Currently, most medical device manufacturers are using their own processes and proprietary identifiers to monitor products, Daniel said. But that means the systems used to track a product through the manufacturing chain of subcontractors, manufacturers, assembly, distribution, and then on to health care providers and eventually to the patient can be very disconnected.
“The way medical devices are used in healthcare are very different from the way drugs are used,” Daniel said. “It is so much more challenging for providers and manufacturers to identify the actual patient who has the implant. Drugs have their standard system but on the device side you don’t, so you don’t have way of linking device and patient.”
Recall management, device tracking, evidence generation on effectiveness and safety of devices becomes difficult to impossible, he said, causing problems for patients, providers and even device OEMs and designers. Brookings research shows the new UDI system will mean:
Faster and easier product recalls.
• Improved traceability.
• More effective counterfeit detection and abatement.
• Increased accuracy in electronic transactions and information sharing.
• Reduced supply chain costs.
• Increased access to product.
“Manufactures have the first step of the responsibility,” Daniel said. “The FDA rule, it’s great that it goes so far. But it really only requires anything of manufacturers. The real value is in making sure that we’re using UDIs in the right way, to make sure that we’re using all the benefits.”
The responsibility to implement and use the UDI system doesn’t end with the OEMs but unfortunately, the regulation does. FDA does not have jurisdiction over the other stakeholder groups such as healthcare providers, insurance companies and healthcare IT systems, Daniel said, “the user side.” UDIs and the GUDID will not realize their full potential — for patients or the medical device industry — until the healthcare information technology side of the industry gets up to speed, scanning, logging and storing device-use information.

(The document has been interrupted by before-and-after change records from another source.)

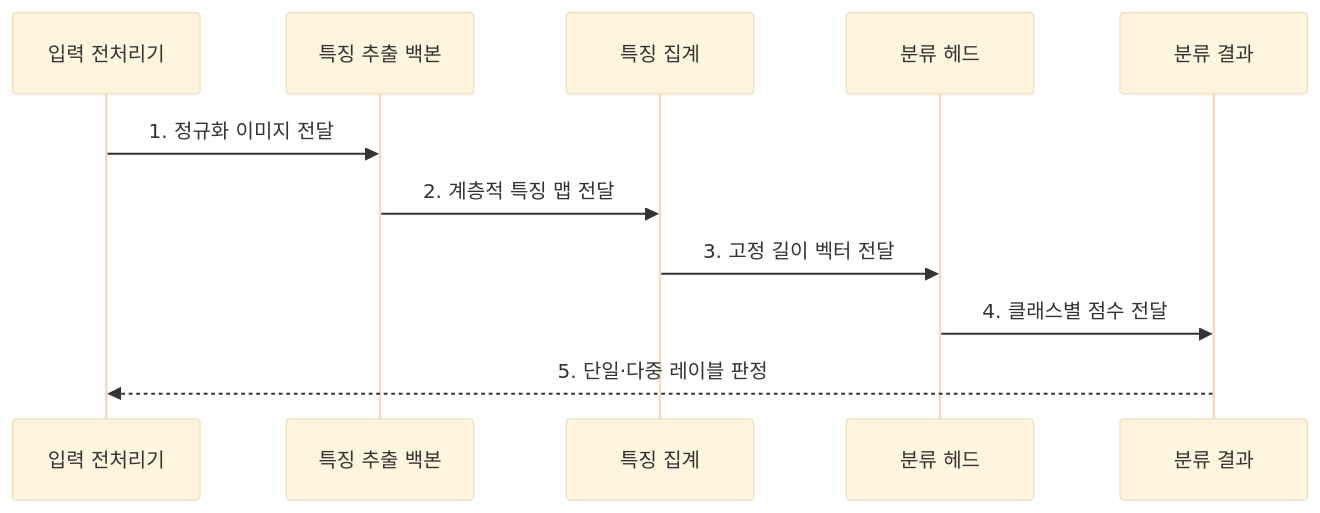
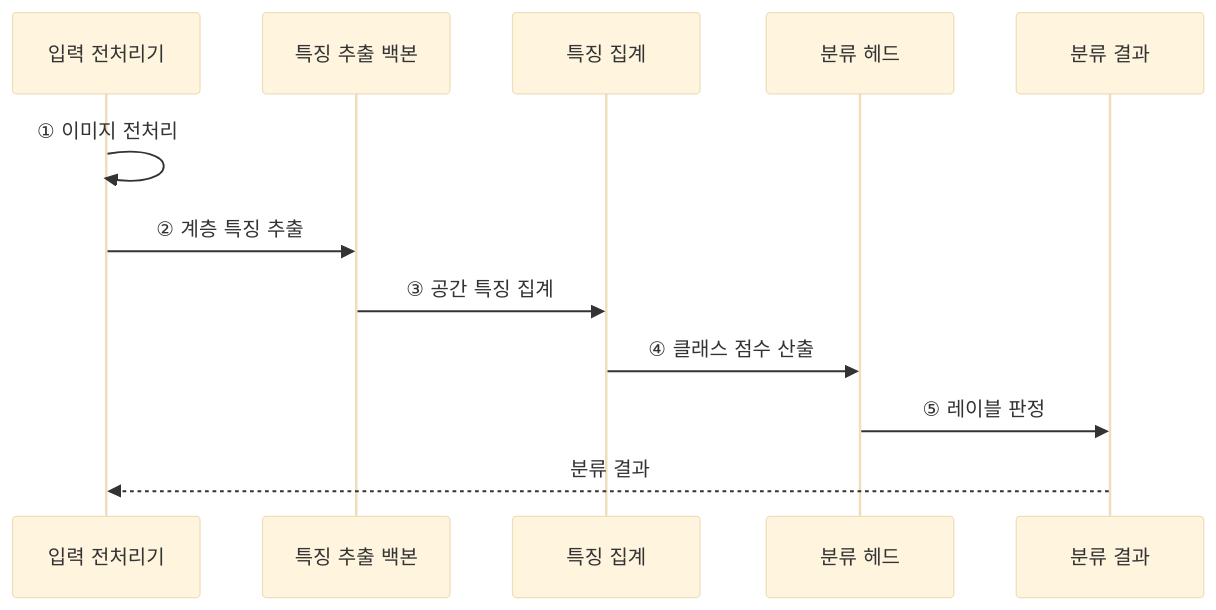
One commit to agnusdei1207/knowledge-base changed the third of 3 diagrams in src/content/docs/notes/01-basic-theory/056_image_classification.md. Above: the diagram before and after it, drawn with Mermaid (base theme). The commit also changed other lines of this file and 22 other files, not shown here.

````diff
--- a/src/content/docs/notes/01-basic-theory/056_image_classification.md
+++ b/src/content/docs/notes/01-basic-theory/056_image_classification.md
@@ -73,13 +88,14 @@
 ```mermaid
 sequenceDiagram
     participant I as 입력 전처리기
     participant B as 특징 추출 백본
     participant G as 특징 집계
     participant H as 분류 헤드
     participant O as 분류 결과
-    I->>B: 1. 정규화 이미지 전달
-    B->>G: 2. 계층적 특징 맵 전달
-    G->>H: 3. 고정 길이 벡터 전달
-    H->>O: 4. 클래스별 점수 전달
-    O-->>I: 5. 단일·다중 레이블 판정
+    I->>I: ① 이미지 전처리
+    I->>B: ② 계층 특징 추출
+    B->>G: ③ 공간 특징 집계
+    G->>H: ④ 클래스 점수 산출
+    H->>O: ⑤ 레이블 판정
+    O-->>I: 분류 결과
 ```
````
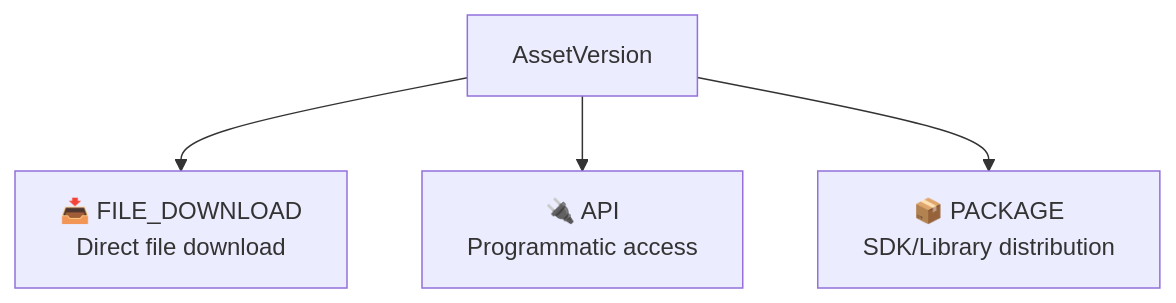
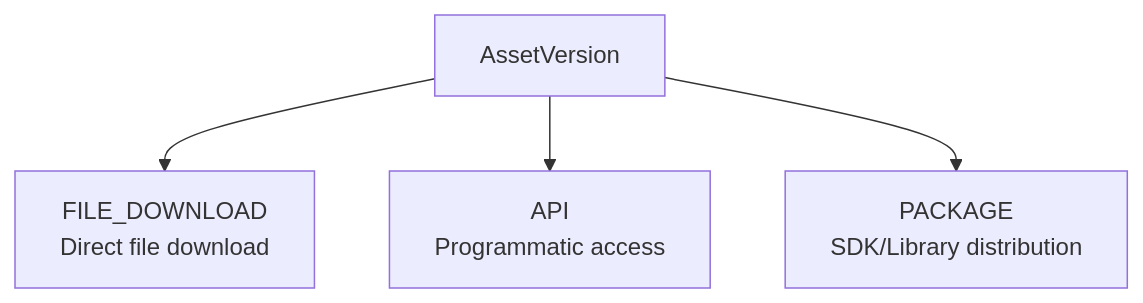
Before and after one commit to Itqan-community/cms-backend: the fifth of 8 diagrams in docs/ARCHITECTURE.md, drawn with Mermaid. The commit also changed other lines of this file and 10 other files, not shown here.

````diff
--- a/docs/ARCHITECTURE.md
+++ b/docs/ARCHITECTURE.md
@@ -238,8 +244,8 @@
 ```mermaid
 flowchart TB
     AV["AssetVersion"]
 
-    AV --> D1["📥 FILE_DOWNLOAD<br/>Direct file download"]
-    AV --> D2["🔌 API<br/>Programmatic access"]
-    AV --> D3["📦 PACKAGE<br/>SDK/Library distribution"]
+    AV --> D1["FILE_DOWNLOAD<br/>Direct file download"]
+    AV --> D2["API<br/>Programmatic access"]
+    AV --> D3["PACKAGE<br/>SDK/Library distribution"]
 ```
````
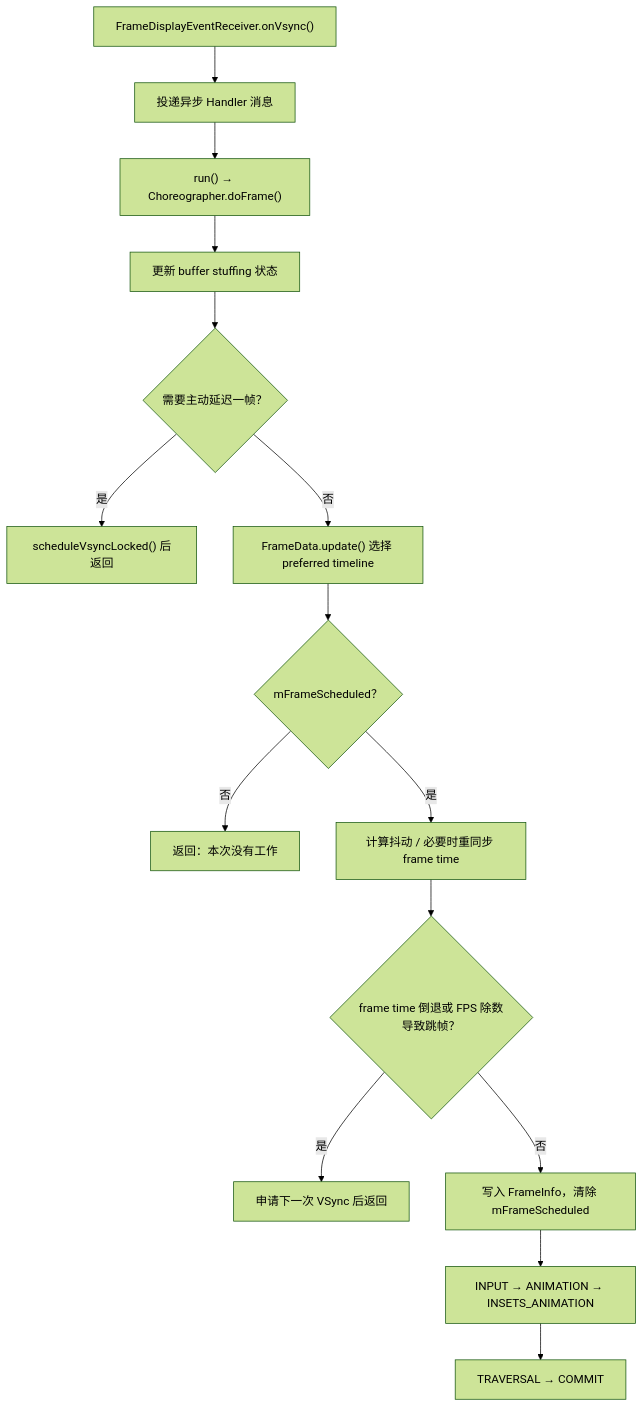
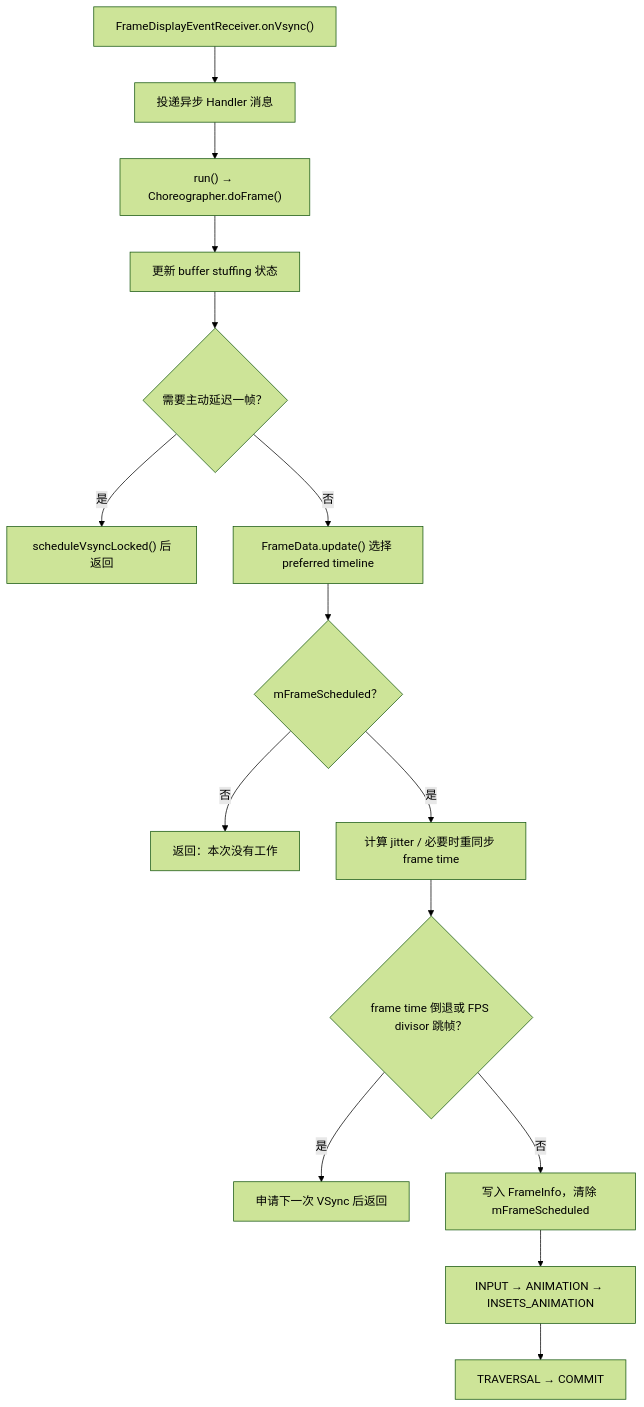
Before and after one commit to Gracker/android-internals-wiki: the diagram in src/part1-fundamentals/ch02-rendering/04-choreographer.md, drawn with Mermaid (forest theme). The commit also changed other lines of this file and 4 other files, not shown here.

````diff
--- a/src/part1-fundamentals/ch02-rendering/04-choreographer.md
+++ b/src/part1-fundamentals/ch02-rendering/04-choreographer.md
@@ -335,17 +335,17 @@
 ```mermaid
 flowchart TD
     A["FrameDisplayEventReceiver.onVsync()"] --> B["投递异步 Handler 消息"]
     B --> C["run() → Choreographer.doFrame()"]
     C --> D["更新 buffer stuffing 状态"]
     D --> E{"需要主动延迟一帧？"}
     E -- "是" --> F["scheduleVsyncLocked() 后返回"]
     E -- "否" --> G["FrameData.update() 选择 preferred timeline"]
     G --> H{"mFrameScheduled？"}
     H -- "否" --> I["返回：本次没有工作"]
-    H -- "是" --> J["计算抖动 / 必要时重同步 frame time"]
-    J --> K{"frame time 倒退或 FPS 除数导致跳帧？"}
+    H -- "是" --> J["计算 jitter / 必要时重同步 frame time"]
+    J --> K{"frame time 倒退或 FPS divisor 跳帧？"}
     K -- "是" --> L["申请下一次 VSync 后返回"]
     K -- "否" --> M["写入 FrameInfo，清除 mFrameScheduled"]
     M --> N["INPUT → ANIMATION → INSETS_ANIMATION"]
     N --> O["TRAVERSAL → COMMIT"]
 ```
````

“It is going to be a heavy undertaking for the medical device industry to develop and implement the UDIs,” Daniel said. “The rule is a way to make sure that the manufacturers do this. But it is going to take the healthcare system as a whole to implement this successfully rather than just one sector.
“Manufacturers are focused on doing their part, but I have to say they have also been very supportive of making sure that the rest of the healthcare system is also equipped to implement UDIs. Support from manufacturers in helping identify how UDIs can be effectively and effectively implemented into the rest of the healthcare system will be an important step because the value of UDI won’t be realized unless it’s implemented beyond the manufacturer control.”